**Action item**. What is needed is an exact copy of all the lines below.

**Dataset**.
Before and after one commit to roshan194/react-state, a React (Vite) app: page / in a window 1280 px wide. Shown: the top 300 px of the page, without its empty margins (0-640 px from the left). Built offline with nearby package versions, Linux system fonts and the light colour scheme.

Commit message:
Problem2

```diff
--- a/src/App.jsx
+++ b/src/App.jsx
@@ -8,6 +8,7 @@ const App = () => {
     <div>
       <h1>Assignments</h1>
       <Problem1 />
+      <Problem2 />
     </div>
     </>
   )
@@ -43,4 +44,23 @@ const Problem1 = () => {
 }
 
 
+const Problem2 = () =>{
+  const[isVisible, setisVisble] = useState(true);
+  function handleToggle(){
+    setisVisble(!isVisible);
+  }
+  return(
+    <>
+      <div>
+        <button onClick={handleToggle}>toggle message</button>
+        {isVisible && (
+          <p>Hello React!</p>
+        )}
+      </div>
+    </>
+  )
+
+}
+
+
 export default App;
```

**Solution**.
Before and after one commit to roshan194/react-state, a React (Vite) app: page / in a window 1280 px wide. Shown: the top 300 px of the page, without its empty margins (0-640 px from the left). Built offline with nearby package versions, Linux system fonts and the light colour scheme.

Commit message:
Problem2

```diff
--- a/src/App.jsx
+++ b/src/App.jsx
@@ -8,6 +8,7 @@ const App = () => {
     <div>
       <h1>Assignments</h1>
       <Problem1 />
+      <Problem2 />
     </div>
     </>
   )
@@ -43,4 +44,23 @@ const Problem1 = () => {
 }
 
 
+const Problem2 = () =>{
+  const[isVisible, setisVisble] = useState(true);
+  function handleToggle(){
+    setisVisble(!isVisible);
+  }
+  return(
+    <>
+      <div>
+        <button onClick={handleToggle}>toggle message</button>
+        {isVisible && (
+          <p>Hello React!</p>
+        )}
+      </div>
+    </>
+  )
+
+}
+
+
 export default App;
```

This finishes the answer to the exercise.